(Records for processing Opens)

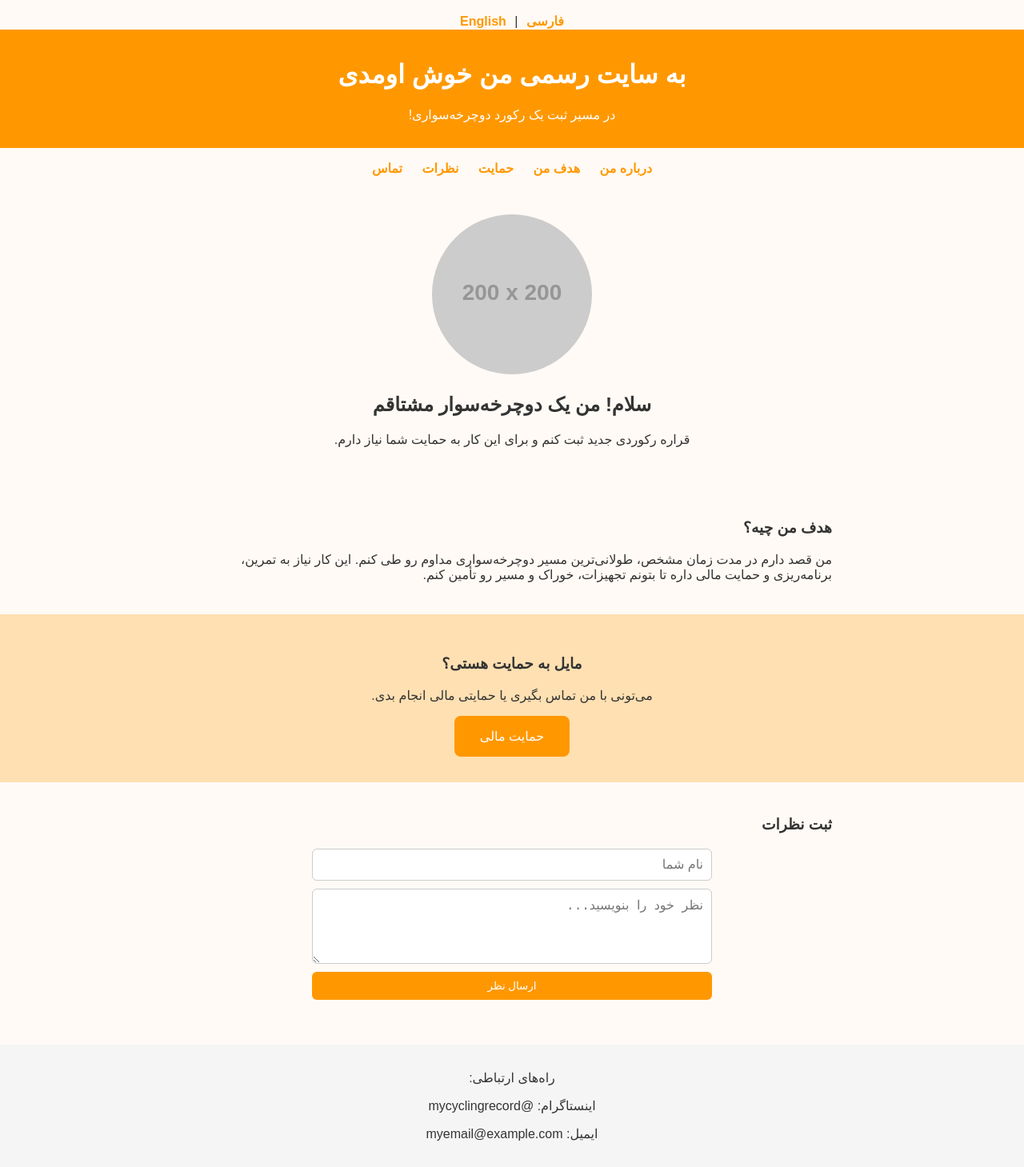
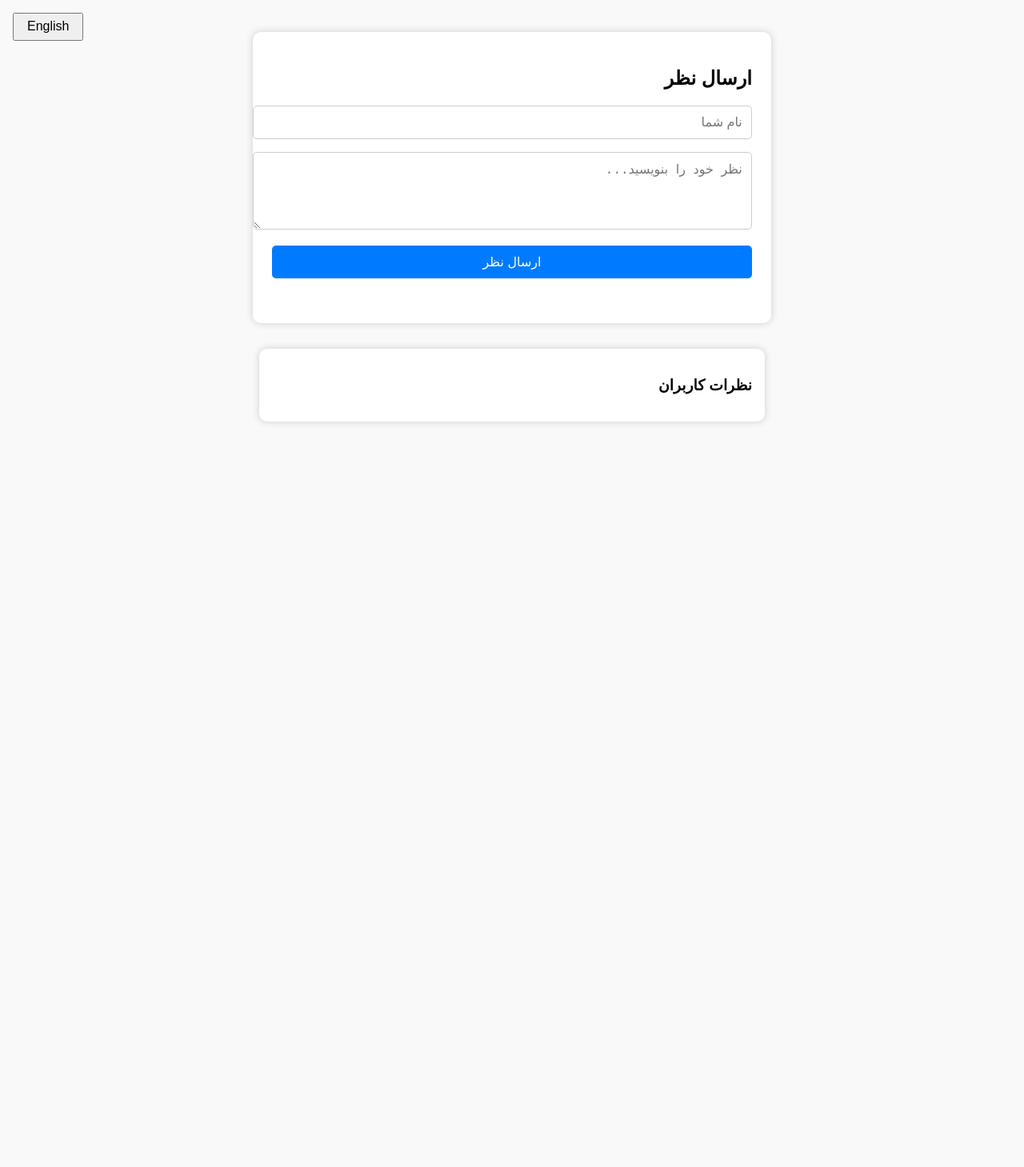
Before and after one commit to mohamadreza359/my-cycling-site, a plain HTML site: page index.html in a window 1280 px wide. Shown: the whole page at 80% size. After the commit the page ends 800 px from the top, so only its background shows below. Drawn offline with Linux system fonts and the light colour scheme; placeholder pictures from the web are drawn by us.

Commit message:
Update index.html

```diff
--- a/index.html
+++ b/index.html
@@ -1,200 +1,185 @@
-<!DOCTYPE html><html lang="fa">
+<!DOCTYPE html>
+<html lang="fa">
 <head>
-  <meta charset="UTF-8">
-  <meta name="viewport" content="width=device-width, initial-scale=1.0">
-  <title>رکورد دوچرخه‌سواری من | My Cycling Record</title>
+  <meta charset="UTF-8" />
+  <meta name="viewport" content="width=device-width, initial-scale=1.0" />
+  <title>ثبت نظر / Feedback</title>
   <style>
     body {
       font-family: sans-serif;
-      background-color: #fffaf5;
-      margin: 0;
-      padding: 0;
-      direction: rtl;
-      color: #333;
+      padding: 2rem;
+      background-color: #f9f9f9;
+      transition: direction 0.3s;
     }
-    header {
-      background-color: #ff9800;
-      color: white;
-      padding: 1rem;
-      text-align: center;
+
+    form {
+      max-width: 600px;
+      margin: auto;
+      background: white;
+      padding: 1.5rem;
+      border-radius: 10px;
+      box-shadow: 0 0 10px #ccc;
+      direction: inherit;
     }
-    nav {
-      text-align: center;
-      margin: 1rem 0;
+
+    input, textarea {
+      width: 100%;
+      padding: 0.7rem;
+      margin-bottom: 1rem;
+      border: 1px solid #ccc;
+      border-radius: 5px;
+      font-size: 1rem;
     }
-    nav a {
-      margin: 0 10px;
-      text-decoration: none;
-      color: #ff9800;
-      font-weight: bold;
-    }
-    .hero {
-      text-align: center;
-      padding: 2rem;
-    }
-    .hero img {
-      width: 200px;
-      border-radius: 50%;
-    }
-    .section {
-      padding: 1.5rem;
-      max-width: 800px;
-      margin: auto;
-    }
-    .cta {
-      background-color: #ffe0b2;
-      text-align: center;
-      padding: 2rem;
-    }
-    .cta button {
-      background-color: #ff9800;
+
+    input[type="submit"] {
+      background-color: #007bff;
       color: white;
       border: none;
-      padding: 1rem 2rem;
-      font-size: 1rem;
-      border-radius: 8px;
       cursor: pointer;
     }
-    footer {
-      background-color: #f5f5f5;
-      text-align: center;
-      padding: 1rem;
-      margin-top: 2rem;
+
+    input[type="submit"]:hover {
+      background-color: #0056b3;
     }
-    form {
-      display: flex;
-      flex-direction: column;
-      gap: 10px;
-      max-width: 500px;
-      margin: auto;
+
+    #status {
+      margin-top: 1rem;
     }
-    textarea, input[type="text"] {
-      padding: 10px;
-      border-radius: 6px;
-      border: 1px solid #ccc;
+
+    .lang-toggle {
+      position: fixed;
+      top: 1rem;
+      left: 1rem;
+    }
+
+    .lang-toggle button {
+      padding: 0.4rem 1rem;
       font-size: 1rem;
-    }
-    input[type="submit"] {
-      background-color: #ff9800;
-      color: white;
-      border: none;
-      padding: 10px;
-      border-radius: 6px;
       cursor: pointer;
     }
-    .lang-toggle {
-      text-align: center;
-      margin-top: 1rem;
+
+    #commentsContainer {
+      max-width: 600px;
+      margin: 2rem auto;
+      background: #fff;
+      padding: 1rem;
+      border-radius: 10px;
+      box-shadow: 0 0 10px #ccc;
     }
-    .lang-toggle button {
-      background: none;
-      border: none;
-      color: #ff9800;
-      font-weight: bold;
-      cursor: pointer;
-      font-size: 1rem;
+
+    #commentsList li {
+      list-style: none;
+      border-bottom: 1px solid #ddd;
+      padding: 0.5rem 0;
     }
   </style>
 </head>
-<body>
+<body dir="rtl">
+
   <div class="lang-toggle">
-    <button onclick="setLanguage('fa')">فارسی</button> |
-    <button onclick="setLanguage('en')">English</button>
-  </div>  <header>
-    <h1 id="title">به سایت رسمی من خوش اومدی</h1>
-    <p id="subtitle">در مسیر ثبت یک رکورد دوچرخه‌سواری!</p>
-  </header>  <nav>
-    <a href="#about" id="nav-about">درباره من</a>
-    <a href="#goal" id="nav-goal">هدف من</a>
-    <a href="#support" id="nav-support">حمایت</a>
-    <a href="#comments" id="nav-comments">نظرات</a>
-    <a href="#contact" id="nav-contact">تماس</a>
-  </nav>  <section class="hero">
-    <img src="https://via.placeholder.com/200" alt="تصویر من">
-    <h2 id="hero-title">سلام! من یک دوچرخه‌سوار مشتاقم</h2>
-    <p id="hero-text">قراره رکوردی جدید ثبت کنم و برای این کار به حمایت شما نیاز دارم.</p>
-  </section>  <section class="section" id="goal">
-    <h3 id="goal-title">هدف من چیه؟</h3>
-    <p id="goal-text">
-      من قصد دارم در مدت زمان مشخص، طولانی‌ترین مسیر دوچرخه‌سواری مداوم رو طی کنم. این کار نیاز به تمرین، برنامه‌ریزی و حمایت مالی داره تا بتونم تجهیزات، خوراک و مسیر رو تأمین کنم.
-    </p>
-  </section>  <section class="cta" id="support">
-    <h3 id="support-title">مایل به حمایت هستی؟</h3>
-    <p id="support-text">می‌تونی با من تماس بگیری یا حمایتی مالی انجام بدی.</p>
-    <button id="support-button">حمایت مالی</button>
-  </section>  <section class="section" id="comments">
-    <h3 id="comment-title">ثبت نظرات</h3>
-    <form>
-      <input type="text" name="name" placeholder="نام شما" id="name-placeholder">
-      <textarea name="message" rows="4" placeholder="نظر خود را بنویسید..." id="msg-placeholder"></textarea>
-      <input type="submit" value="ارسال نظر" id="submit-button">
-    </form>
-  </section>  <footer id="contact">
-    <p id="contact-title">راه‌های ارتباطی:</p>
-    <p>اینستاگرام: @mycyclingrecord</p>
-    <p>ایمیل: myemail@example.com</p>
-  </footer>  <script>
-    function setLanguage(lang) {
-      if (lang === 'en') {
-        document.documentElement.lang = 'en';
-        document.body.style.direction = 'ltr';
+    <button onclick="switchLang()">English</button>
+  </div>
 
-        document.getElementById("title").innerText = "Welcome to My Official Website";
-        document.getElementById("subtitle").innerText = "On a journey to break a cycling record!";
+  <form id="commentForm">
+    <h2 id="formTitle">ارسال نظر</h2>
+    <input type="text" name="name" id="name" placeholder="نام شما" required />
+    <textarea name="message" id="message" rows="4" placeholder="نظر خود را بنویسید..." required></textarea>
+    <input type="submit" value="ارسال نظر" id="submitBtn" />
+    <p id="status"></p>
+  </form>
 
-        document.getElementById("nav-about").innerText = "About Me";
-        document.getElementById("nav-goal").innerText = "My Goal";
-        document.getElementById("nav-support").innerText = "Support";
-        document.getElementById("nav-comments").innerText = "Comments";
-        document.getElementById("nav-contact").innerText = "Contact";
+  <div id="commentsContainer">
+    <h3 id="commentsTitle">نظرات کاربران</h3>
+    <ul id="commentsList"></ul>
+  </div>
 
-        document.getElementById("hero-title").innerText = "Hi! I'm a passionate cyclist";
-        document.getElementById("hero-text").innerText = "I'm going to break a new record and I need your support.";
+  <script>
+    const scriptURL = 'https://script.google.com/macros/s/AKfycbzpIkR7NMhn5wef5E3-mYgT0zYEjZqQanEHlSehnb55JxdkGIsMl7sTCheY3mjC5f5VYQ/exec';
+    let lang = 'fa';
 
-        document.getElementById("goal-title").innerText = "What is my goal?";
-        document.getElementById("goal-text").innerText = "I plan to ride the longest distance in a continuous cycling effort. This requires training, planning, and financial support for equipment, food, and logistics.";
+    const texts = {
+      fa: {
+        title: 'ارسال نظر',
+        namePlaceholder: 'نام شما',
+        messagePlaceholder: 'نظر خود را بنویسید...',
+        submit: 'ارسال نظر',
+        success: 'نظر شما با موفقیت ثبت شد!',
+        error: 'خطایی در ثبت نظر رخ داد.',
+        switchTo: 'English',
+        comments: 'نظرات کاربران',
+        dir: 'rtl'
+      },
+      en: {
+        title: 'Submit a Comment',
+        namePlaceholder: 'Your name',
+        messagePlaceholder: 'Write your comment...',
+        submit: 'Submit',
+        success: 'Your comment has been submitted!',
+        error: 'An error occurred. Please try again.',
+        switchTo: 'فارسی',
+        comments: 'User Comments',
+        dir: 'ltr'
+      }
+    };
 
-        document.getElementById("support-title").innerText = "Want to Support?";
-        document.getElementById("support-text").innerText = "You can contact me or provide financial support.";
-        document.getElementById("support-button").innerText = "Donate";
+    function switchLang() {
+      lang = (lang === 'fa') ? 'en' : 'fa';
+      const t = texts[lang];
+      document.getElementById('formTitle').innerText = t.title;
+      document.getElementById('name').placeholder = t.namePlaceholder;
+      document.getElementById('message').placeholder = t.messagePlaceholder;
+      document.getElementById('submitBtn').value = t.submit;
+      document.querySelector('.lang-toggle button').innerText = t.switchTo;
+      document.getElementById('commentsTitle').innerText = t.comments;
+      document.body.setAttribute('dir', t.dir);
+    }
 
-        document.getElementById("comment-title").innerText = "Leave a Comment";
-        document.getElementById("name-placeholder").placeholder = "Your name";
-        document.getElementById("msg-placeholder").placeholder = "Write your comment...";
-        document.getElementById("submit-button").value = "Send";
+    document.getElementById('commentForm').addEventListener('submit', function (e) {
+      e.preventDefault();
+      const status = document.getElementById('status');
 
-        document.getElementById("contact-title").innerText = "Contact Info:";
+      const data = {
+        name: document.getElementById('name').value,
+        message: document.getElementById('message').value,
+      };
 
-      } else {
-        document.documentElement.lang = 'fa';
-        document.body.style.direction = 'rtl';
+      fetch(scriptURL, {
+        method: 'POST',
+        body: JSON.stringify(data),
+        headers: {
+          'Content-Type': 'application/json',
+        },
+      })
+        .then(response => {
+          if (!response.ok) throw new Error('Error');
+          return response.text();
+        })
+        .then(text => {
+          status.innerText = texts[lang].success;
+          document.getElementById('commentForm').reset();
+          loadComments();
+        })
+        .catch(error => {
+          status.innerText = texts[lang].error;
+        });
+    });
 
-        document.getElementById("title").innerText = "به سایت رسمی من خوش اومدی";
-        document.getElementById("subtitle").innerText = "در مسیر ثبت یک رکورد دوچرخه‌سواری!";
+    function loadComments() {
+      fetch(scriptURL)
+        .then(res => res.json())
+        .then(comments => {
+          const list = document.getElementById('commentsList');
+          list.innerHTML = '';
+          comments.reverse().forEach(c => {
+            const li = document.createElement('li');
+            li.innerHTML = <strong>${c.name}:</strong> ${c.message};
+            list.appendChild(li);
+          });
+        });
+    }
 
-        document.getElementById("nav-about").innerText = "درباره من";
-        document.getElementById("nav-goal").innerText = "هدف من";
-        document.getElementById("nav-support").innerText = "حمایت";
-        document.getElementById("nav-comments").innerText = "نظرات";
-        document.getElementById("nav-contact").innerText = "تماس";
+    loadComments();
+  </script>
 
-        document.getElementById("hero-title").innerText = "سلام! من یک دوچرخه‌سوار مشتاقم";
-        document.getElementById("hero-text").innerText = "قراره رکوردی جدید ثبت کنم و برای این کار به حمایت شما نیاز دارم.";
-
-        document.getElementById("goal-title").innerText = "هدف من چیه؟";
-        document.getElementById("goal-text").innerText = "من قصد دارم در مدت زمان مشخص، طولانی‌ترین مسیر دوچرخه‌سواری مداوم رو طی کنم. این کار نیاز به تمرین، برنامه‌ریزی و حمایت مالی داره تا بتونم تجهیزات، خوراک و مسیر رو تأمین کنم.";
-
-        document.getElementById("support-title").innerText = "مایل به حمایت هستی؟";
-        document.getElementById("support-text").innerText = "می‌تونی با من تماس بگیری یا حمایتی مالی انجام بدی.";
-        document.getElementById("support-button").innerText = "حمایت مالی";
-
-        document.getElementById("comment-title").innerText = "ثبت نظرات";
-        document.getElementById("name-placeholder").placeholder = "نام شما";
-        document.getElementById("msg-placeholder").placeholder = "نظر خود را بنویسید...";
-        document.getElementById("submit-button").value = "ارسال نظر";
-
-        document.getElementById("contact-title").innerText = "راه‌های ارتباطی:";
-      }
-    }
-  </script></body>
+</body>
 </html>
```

(Records for processing Closes)
(Records for processing Opens)

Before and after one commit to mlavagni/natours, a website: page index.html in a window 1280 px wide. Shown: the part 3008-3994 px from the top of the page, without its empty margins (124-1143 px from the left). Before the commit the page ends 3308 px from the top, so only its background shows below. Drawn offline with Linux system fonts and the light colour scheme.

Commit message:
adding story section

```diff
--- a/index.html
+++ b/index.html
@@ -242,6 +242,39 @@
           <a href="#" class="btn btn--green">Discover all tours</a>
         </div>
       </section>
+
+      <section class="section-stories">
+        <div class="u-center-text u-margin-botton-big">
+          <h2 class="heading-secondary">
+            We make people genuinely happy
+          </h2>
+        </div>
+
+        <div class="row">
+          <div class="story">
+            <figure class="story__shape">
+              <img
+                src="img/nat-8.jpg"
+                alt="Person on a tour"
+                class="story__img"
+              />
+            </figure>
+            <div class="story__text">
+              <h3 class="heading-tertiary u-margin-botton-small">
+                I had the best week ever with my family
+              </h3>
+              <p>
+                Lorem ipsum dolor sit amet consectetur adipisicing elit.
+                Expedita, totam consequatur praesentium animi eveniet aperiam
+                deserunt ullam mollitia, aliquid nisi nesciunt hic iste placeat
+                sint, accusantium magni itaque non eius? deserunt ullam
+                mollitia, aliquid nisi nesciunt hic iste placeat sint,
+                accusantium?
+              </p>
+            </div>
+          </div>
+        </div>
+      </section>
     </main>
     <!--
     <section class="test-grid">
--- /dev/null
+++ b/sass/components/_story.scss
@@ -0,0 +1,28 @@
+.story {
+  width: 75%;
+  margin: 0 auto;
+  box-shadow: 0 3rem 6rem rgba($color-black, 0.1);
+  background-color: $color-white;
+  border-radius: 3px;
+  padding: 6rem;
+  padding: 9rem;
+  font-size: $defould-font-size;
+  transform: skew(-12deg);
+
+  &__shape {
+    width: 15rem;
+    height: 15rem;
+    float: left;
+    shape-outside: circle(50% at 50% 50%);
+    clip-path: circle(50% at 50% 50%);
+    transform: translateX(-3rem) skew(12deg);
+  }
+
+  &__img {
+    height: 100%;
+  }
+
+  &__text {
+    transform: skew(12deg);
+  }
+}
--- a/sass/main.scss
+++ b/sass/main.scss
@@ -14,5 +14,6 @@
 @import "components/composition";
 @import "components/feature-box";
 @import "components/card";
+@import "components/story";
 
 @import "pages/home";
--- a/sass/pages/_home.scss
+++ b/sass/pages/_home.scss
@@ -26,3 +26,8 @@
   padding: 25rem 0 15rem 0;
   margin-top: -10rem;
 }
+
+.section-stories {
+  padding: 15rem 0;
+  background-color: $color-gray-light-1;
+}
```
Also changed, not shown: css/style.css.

(Records for processing Closes)

Instructions for the task
Write out every line in the data that holds the string "مسیر".

Task solution
-    <p id="subtitle">در مسیر ثبت یک رکورد دوچرخه‌سواری!</p>
-      من قصد دارم در مدت زمان مشخص، طولانی‌ترین مسیر دوچرخه‌سواری مداوم رو طی کنم. این کار نیاز به تمرین، برنامه‌ریزی و حمایت مالی داره تا بتونم تجهیزات، خوراک و مسیر رو تأمین کنم.
-        document.getElementById("subtitle").innerText = "در مسیر ثبت یک رکورد دوچرخه‌سواری!";
-        document.getElementById("goal-text").innerText = "من قصد دارم در مدت زمان مشخص، طولانی‌ترین مسیر دوچرخه‌سواری مداوم رو طی کنم. این کار نیاز به تمرین، برنامه‌ریزی و حمایت مالی داره تا بتونم تجهیزات، خوراک و مسیر رو تأمین کنم.";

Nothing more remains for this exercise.